gains for individuals (at least 55 years of age) of R1,8 million
when a small business with a market value not exceeding R10
million is disposed of
Instead of the annual exclusion, the
exclusion granted to individuals is R300 000 for the year of
Exemptions include the first R2
million of any gain on the primary residence of a private
individual. The rate applicable to trusts can furthermore be
reduced to 13,3% by distributing gains to beneficiaries who are
In general, income tax is only payable
on the disposal of immovable property if the owner purchased and
sold the property in a scenario of profit making.
Income tax is imposed at the following
progressive rate, maximum 40%
Close corporations & Companies:
40% (but can be reduced by distributing
profits to beneficiaries)
PRO'S AND CON'S OF DIFFERENT ENTITIES
The following legal and tax factors must
be taken into consideration when selecting an entity as a vehicle to
A company is a
separate legal entity and except where a shareholder has signed as

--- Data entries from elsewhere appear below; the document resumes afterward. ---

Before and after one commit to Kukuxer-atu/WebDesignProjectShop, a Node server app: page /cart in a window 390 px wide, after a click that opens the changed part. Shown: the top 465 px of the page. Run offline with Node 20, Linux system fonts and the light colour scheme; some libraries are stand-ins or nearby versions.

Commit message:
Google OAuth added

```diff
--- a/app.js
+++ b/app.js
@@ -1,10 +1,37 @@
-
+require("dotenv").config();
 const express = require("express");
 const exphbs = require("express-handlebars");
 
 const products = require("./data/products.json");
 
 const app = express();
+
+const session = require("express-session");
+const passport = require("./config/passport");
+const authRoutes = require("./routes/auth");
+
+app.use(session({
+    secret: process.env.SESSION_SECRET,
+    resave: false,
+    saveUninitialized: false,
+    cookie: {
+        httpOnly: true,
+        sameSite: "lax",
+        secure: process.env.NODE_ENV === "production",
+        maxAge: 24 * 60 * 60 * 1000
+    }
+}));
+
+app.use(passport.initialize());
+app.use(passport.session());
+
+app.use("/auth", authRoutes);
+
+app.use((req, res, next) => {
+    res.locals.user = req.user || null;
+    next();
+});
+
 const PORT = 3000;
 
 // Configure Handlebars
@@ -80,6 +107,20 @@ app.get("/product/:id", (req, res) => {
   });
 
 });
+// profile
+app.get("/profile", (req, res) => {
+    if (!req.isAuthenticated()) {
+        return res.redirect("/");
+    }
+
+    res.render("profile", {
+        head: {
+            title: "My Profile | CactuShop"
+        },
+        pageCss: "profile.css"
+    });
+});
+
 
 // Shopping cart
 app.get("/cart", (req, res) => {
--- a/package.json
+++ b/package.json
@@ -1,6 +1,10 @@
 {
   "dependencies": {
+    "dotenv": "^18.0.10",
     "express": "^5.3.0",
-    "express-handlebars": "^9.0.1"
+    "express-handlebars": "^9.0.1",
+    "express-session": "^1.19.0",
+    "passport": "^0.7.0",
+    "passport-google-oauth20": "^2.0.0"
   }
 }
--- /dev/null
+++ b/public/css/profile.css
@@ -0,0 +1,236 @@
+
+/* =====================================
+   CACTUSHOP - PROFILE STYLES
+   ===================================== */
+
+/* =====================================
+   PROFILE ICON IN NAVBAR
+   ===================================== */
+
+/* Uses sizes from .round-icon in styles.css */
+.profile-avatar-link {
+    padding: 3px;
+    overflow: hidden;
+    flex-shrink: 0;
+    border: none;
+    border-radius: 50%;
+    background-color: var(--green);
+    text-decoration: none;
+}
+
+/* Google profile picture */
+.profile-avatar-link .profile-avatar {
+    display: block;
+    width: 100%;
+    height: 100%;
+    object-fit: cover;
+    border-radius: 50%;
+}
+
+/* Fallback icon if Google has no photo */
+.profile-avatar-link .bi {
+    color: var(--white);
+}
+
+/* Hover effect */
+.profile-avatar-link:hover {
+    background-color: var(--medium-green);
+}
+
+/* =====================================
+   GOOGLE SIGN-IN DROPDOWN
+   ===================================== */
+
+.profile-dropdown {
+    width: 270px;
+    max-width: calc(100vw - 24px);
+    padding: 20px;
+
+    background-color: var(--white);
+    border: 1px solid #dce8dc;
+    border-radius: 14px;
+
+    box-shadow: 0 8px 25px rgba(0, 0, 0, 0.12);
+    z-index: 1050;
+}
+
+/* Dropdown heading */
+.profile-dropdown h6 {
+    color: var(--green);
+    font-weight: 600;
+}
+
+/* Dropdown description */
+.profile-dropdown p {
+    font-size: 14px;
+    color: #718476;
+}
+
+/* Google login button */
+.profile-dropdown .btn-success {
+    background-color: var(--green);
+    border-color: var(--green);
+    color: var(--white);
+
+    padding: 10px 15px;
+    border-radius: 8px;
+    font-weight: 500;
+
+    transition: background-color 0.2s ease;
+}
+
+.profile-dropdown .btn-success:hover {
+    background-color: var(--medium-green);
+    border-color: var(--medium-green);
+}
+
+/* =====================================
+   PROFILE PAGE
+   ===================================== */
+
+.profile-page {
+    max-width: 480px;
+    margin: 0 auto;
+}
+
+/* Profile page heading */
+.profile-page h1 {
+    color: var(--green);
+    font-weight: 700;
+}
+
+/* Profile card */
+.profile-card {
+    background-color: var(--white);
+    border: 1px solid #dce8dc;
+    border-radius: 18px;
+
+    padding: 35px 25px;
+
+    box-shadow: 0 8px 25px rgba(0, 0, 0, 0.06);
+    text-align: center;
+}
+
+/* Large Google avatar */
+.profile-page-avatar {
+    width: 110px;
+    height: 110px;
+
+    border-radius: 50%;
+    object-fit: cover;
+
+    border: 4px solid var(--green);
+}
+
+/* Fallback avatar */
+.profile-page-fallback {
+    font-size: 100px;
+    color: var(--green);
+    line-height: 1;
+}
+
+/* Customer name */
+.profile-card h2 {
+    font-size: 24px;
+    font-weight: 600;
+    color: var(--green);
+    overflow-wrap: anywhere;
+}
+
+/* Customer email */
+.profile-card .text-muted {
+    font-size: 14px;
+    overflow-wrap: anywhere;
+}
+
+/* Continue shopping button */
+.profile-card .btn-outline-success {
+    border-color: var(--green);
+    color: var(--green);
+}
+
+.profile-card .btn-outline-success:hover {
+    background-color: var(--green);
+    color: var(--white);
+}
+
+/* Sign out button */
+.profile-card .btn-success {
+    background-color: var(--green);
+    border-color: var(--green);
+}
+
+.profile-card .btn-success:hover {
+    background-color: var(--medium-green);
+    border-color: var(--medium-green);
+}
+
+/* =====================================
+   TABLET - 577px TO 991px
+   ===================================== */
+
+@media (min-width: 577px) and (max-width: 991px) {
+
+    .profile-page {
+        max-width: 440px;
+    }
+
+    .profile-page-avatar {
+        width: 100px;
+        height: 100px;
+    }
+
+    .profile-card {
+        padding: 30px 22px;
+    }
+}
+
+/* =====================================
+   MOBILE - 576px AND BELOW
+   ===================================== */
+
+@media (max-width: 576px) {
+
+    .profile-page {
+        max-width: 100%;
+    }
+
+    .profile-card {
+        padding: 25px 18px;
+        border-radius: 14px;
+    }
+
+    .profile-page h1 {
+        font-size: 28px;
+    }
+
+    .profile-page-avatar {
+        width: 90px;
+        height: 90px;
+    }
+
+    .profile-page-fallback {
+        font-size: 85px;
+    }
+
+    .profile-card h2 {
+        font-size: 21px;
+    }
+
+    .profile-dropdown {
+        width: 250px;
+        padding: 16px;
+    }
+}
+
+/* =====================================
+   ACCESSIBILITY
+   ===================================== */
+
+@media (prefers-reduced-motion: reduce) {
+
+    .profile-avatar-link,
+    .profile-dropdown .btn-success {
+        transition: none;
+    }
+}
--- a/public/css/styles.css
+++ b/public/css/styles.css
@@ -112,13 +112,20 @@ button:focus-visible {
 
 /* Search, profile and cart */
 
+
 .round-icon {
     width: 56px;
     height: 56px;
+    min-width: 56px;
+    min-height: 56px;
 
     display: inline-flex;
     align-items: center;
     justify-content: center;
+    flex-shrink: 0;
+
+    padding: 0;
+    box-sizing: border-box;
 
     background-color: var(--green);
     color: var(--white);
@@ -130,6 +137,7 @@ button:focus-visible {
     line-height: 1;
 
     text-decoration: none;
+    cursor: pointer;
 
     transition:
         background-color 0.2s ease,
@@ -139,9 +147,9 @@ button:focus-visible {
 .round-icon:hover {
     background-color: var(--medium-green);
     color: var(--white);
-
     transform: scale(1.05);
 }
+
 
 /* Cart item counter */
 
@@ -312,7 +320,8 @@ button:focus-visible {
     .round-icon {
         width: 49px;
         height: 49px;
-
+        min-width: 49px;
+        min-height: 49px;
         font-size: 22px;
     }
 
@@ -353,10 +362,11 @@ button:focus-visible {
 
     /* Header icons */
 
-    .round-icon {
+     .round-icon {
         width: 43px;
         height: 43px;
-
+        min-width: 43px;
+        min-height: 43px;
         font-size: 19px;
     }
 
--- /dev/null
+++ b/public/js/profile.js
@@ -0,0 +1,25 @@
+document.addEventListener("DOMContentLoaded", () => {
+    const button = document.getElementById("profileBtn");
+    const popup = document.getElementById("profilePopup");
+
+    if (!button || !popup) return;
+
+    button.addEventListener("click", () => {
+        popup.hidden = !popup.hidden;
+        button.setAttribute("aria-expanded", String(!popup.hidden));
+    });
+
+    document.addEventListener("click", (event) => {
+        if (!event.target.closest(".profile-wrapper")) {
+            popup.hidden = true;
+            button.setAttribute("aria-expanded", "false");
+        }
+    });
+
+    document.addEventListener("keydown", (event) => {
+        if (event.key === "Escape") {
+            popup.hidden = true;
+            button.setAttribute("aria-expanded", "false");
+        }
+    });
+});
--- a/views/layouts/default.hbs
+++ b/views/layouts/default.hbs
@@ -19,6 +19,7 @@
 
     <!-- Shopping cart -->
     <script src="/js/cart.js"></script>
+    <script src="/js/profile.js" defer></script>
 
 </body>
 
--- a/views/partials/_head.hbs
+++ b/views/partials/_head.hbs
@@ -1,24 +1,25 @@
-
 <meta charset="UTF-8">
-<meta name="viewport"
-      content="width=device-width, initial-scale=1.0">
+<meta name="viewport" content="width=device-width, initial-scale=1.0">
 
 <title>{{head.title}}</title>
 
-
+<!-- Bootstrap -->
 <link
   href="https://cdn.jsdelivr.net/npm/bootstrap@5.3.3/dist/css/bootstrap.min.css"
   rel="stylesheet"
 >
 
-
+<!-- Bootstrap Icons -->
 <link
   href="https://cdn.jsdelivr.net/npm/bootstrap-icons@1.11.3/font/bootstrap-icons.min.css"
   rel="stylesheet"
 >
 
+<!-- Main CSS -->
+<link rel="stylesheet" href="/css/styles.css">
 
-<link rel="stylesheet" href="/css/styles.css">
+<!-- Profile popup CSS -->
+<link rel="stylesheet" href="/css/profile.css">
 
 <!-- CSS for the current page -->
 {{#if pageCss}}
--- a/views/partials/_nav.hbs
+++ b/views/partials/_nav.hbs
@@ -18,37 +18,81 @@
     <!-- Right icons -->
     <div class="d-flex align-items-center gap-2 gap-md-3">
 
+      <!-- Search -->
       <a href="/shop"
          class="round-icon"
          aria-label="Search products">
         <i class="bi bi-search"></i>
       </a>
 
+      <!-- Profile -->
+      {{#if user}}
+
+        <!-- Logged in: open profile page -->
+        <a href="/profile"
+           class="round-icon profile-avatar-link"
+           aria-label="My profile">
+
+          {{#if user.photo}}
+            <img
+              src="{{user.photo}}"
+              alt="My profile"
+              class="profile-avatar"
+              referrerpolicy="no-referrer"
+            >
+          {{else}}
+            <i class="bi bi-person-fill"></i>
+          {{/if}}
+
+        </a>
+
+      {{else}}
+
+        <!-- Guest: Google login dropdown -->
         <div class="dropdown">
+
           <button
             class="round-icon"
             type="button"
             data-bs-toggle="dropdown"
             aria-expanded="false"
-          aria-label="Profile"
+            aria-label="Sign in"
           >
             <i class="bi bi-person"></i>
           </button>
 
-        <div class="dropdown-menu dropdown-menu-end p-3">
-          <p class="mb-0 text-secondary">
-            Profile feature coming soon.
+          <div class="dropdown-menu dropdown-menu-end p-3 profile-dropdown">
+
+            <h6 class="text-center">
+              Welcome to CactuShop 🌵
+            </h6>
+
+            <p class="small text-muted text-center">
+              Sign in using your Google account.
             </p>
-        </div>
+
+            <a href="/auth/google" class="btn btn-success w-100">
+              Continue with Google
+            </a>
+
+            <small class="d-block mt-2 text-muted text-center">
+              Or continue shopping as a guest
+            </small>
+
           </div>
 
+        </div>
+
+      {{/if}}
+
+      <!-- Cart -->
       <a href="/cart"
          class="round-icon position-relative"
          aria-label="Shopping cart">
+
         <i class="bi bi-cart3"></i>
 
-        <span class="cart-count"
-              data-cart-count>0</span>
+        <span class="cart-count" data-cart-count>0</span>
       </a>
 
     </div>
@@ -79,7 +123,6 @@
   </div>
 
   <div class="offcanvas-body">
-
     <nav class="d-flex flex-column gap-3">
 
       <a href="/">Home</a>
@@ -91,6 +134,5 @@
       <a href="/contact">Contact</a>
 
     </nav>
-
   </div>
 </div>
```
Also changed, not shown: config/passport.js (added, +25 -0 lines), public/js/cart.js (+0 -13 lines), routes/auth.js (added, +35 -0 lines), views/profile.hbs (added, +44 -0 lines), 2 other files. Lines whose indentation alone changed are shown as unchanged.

surety for the Company, there is no liability on shareholders for
the debts of the Company.
The number of shareholders in a Private
Company is unlimited.
A Company need not be in existence at
the time of signing a deed of sale to purchase a property. The deed
of sale can be signed "a trustee of a company to be formed" and only
after signature, the company can be formed and the contract
Should the Company later sell the
property, Capital Gains Tax at an effective rate of 18,6% on capital
gains, will be payable and to distribute the after tax profits,
at 15% will furthermore become payable. In total, tax of 30.8% will
be payable on gains when a Company sells a property for a capital
Contrary to shares in Companies, the assets of a trust do not form part of an individual's
estate on date of his death, and no estate duty is payable.
Beneficiaries of a trust can not be held
liable for the debt of the trust nor can creditors of beneficiaries
attach the assets of the trust for the debt of the beneficiary.
This is a distinct advantage if compared with Companies
where creditors of shareholders can attach and sell the shares of
No audit needed for a trust.
A trust must exist on the date of the
signature of the deed of sale.
No donations tax is payable if a trust
distributes capital to beneficiaries.
A trust is taxed at a flat rate of 26,6%
on capital gains. Where either income or capital of the trust is
distributed to beneficiaries and vest in them, such beneficiary will
be taxed and not the trust. A lower rate of tax will therefore be
possible. Where the income is retained in the trust, the trust is
taxed and the balance after tax is capitalized.
Lower income tax and capital gains
tax possible by distribution to beneficiaries
Saving on Estate Duty and Donations
Effective as protection against
No audit needed
No audit required
No complicated meetings and resolutions
Creditors can attach assets
Donations tax at 20% on donations above
R100 000.00 per annum
Estate Duty at 20% on assets in excess
of R3 500 000.00 on death.
First R2 000 000 capital gain when
selling a property if such property is the prime residence of the
Seller, is exempt from Capital Gains Tax and the rest is taxed at
Income tax is imposed at a progressive
rate, maximum 40%
R2 000 000.00 exemption on Primary
Lowest capital gains tax rate
Progressive rate of Income Tax
The information contained in this
outline provides only a brief summary of the law and tax applicable
to the acquisition of immovable property. It is highly recommended
that the purchaser consult one of our expert property and tax
attorneys prior to signing an offer to purchase to enable him/her to
make the best possible decision, having due regard to their
Should you require any further
assistance, we invite you to contact any of our conveyancers,